▸ TASK TO CARRY OUT
Your answer should be the entries below, reproduced character for character.

*** DATA Section Begins ***

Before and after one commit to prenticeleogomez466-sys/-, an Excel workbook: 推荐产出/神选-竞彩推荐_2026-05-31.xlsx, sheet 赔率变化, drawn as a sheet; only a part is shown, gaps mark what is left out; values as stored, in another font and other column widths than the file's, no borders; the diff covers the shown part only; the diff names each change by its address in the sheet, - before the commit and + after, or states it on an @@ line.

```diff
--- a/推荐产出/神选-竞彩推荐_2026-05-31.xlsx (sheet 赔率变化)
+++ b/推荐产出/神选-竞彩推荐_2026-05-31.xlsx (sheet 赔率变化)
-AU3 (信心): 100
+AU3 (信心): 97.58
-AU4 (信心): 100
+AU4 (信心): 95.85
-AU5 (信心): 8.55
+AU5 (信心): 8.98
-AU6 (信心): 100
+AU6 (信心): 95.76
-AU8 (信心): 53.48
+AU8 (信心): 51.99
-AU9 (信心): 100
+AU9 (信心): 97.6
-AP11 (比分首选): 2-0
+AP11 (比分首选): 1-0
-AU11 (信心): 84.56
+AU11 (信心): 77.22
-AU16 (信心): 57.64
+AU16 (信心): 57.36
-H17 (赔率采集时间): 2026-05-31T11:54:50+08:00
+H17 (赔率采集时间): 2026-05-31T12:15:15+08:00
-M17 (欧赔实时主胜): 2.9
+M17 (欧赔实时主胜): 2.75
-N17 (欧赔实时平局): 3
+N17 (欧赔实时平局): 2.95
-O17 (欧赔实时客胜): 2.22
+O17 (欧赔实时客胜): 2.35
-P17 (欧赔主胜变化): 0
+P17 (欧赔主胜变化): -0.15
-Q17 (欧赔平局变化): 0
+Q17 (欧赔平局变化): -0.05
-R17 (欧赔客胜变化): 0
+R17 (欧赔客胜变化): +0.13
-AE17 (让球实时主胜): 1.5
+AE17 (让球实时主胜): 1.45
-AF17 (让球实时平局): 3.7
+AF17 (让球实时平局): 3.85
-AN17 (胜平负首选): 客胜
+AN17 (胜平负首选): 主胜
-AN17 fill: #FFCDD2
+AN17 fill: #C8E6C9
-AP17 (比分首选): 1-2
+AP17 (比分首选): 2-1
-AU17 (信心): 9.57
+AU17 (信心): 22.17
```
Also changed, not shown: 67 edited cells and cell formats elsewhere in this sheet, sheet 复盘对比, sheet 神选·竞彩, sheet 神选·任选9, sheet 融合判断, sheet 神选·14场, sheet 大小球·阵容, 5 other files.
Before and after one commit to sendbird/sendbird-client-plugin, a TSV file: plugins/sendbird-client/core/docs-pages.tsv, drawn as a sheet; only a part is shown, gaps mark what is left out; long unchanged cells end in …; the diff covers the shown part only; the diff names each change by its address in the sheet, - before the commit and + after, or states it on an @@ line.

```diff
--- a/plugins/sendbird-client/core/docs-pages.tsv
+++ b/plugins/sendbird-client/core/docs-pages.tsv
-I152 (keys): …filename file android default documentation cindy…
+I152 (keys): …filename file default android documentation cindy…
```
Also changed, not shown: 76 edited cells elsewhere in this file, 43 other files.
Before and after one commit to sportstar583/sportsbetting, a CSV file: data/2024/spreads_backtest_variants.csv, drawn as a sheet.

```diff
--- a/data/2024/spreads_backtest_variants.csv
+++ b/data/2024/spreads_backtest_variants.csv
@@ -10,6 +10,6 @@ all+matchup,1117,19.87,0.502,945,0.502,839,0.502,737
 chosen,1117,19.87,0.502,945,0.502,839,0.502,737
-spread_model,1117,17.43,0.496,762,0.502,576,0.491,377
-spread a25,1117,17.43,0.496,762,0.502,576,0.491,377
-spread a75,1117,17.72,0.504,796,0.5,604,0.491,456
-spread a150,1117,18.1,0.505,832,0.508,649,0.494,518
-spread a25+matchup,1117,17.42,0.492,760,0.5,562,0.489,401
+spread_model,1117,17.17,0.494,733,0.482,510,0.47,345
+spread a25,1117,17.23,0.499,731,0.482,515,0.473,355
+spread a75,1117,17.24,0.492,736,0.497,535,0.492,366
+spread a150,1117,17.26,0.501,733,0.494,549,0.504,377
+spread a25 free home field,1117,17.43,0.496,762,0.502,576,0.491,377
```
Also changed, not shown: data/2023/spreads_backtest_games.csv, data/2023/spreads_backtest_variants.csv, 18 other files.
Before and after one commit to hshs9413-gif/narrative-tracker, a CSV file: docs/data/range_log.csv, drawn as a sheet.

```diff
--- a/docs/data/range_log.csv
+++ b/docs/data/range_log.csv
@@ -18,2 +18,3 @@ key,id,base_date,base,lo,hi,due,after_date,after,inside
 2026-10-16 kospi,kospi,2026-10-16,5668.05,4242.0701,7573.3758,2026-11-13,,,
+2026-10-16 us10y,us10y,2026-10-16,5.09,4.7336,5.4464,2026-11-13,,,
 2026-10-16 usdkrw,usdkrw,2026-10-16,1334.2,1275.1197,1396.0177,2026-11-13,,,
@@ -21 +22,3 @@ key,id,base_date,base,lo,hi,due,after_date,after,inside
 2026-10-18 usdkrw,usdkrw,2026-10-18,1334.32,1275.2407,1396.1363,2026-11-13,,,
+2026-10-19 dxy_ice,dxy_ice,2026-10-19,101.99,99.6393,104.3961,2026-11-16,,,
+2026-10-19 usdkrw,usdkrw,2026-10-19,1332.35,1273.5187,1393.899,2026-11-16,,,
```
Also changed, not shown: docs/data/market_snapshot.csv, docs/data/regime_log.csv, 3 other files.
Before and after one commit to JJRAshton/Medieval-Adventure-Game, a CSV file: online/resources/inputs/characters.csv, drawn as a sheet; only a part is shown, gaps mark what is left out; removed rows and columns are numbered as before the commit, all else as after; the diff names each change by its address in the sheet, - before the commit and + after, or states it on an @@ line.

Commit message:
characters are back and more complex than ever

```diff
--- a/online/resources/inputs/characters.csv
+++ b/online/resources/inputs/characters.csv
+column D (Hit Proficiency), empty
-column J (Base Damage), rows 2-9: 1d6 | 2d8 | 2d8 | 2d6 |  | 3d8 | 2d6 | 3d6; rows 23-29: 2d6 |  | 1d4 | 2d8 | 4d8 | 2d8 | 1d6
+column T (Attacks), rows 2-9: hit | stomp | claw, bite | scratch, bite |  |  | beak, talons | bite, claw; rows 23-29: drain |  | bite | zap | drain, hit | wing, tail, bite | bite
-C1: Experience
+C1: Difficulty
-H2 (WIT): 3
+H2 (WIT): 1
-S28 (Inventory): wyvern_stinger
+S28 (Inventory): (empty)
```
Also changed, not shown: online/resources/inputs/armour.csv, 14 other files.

*** DATA Section Ends ***

▸ SOLUTION TO THIS EXERCISE
Before and after one commit to prenticeleogomez466-sys/-, an Excel workbook: 推荐产出/神选-竞彩推荐_2026-05-31.xlsx, sheet 赔率变化, drawn as a sheet; only a part is shown, gaps mark what is left out; values as stored, in another font and other column widths than the file's, no borders; the diff covers the shown part only; the diff names each change by its address in the sheet, - before the commit and + after, or states it on an @@ line.

```diff
--- a/推荐产出/神选-竞彩推荐_2026-05-31.xlsx (sheet 赔率变化)
+++ b/推荐产出/神选-竞彩推荐_2026-05-31.xlsx (sheet 赔率变化)
-AU3 (信心): 100
+AU3 (信心): 97.58
-AU4 (信心): 100
+AU4 (信心): 95.85
-AU5 (信心): 8.55
+AU5 (信心): 8.98
-AU6 (信心): 100
+AU6 (信心): 95.76
-AU8 (信心): 53.48
+AU8 (信心): 51.99
-AU9 (信心): 100
+AU9 (信心): 97.6
-AP11 (比分首选): 2-0
+AP11 (比分首选): 1-0
-AU11 (信心): 84.56
+AU11 (信心): 77.22
-AU16 (信心): 57.64
+AU16 (信心): 57.36
-H17 (赔率采集时间): 2026-05-31T11:54:50+08:00
+H17 (赔率采集时间): 2026-05-31T12:15:15+08:00
-M17 (欧赔实时主胜): 2.9
+M17 (欧赔实时主胜): 2.75
-N17 (欧赔实时平局): 3
+N17 (欧赔实时平局): 2.95
-O17 (欧赔实时客胜): 2.22
+O17 (欧赔实时客胜): 2.35
-P17 (欧赔主胜变化): 0
+P17 (欧赔主胜变化): -0.15
-Q17 (欧赔平局变化): 0
+Q17 (欧赔平局变化): -0.05
-R17 (欧赔客胜变化): 0
+R17 (欧赔客胜变化): +0.13
-AE17 (让球实时主胜): 1.5
+AE17 (让球实时主胜): 1.45
-AF17 (让球实时平局): 3.7
+AF17 (让球实时平局): 3.85
-AN17 (胜平负首选): 客胜
+AN17 (胜平负首选): 主胜
-AN17 fill: #FFCDD2
+AN17 fill: #C8E6C9
-AP17 (比分首选): 1-2
+AP17 (比分首选): 2-1
-AU17 (信心): 9.57
+AU17 (信心): 22.17
```
Also changed, not shown: 67 edited cells and cell formats elsewhere in this sheet, sheet 复盘对比, sheet 神选·竞彩, sheet 神选·任选9, sheet 融合判断, sheet 神选·14场, sheet 大小球·阵容, 5 other files.
Before and after one commit to sendbird/sendbird-client-plugin, a TSV file: plugins/sendbird-client/core/docs-pages.tsv, drawn as a sheet; only a part is shown, gaps mark what is left out; long unchanged cells end in …; the diff covers the shown part only; the diff names each change by its address in the sheet, - before the commit and + after, or states it on an @@ line.

```diff
--- a/plugins/sendbird-client/core/docs-pages.tsv
+++ b/plugins/sendbird-client/core/docs-pages.tsv
-I152 (keys): …filename file android default documentation cindy…
+I152 (keys): …filename file default android documentation cindy…
```
Also changed, not shown: 76 edited cells elsewhere in this file, 43 other files.
Before and after one commit to sportstar583/sportsbetting, a CSV file: data/2024/spreads_backtest_variants.csv, drawn as a sheet.

```diff
--- a/data/2024/spreads_backtest_variants.csv
+++ b/data/2024/spreads_backtest_variants.csv
@@ -10,6 +10,6 @@ all+matchup,1117,19.87,0.502,945,0.502,839,0.502,737
 chosen,1117,19.87,0.502,945,0.502,839,0.502,737
-spread_model,1117,17.43,0.496,762,0.502,576,0.491,377
-spread a25,1117,17.43,0.496,762,0.502,576,0.491,377
-spread a75,1117,17.72,0.504,796,0.5,604,0.491,456
-spread a150,1117,18.1,0.505,832,0.508,649,0.494,518
-spread a25+matchup,1117,17.42,0.492,760,0.5,562,0.489,401
+spread_model,1117,17.17,0.494,733,0.482,510,0.47,345
+spread a25,1117,17.23,0.499,731,0.482,515,0.473,355
+spread a75,1117,17.24,0.492,736,0.497,535,0.492,366
+spread a150,1117,17.26,0.501,733,0.494,549,0.504,377
+spread a25 free home field,1117,17.43,0.496,762,0.502,576,0.491,377
```
Also changed, not shown: data/2023/spreads_backtest_games.csv, data/2023/spreads_backtest_variants.csv, 18 other files.
Before and after one commit to hshs9413-gif/narrative-tracker, a CSV file: docs/data/range_log.csv, drawn as a sheet.

```diff
--- a/docs/data/range_log.csv
+++ b/docs/data/range_log.csv
@@ -18,2 +18,3 @@ key,id,base_date,base,lo,hi,due,after_date,after,inside
 2026-10-16 kospi,kospi,2026-10-16,5668.05,4242.0701,7573.3758,2026-11-13,,,
+2026-10-16 us10y,us10y,2026-10-16,5.09,4.7336,5.4464,2026-11-13,,,
 2026-10-16 usdkrw,usdkrw,2026-10-16,1334.2,1275.1197,1396.0177,2026-11-13,,,
@@ -21 +22,3 @@ key,id,base_date,base,lo,hi,due,after_date,after,inside
 2026-10-18 usdkrw,usdkrw,2026-10-18,1334.32,1275.2407,1396.1363,2026-11-13,,,
+2026-10-19 dxy_ice,dxy_ice,2026-10-19,101.99,99.6393,104.3961,2026-11-16,,,
+2026-10-19 usdkrw,usdkrw,2026-10-19,1332.35,1273.5187,1393.899,2026-11-16,,,
```
Also changed, not shown: docs/data/market_snapshot.csv, docs/data/regime_log.csv, 3 other files.
Before and after one commit to JJRAshton/Medieval-Adventure-Game, a CSV file: online/resources/inputs/characters.csv, drawn as a sheet; only a part is shown, gaps mark what is left out; removed rows and columns are numbered as before the commit, all else as after; the diff names each change by its address in the sheet, - before the commit and + after, or states it on an @@ line.

Commit message:
characters are back and more complex than ever

```diff
--- a/online/resources/inputs/characters.csv
+++ b/online/resources/inputs/characters.csv
+column D (Hit Proficiency), empty
-column J (Base Damage), rows 2-9: 1d6 | 2d8 | 2d8 | 2d6 |  | 3d8 | 2d6 | 3d6; rows 23-29: 2d6 |  | 1d4 | 2d8 | 4d8 | 2d8 | 1d6
+column T (Attacks), rows 2-9: hit | stomp | claw, bite | scratch, bite |  |  | beak, talons | bite, claw; rows 23-29: drain |  | bite | zap | drain, hit | wing, tail, bite | bite
-C1: Experience
+C1: Difficulty
-H2 (WIT): 3
+H2 (WIT): 1
-S28 (Inventory): wyvern_stinger
+S28 (Inventory): (empty)
```
Also changed, not shown: online/resources/inputs/armour.csv, 14 other files.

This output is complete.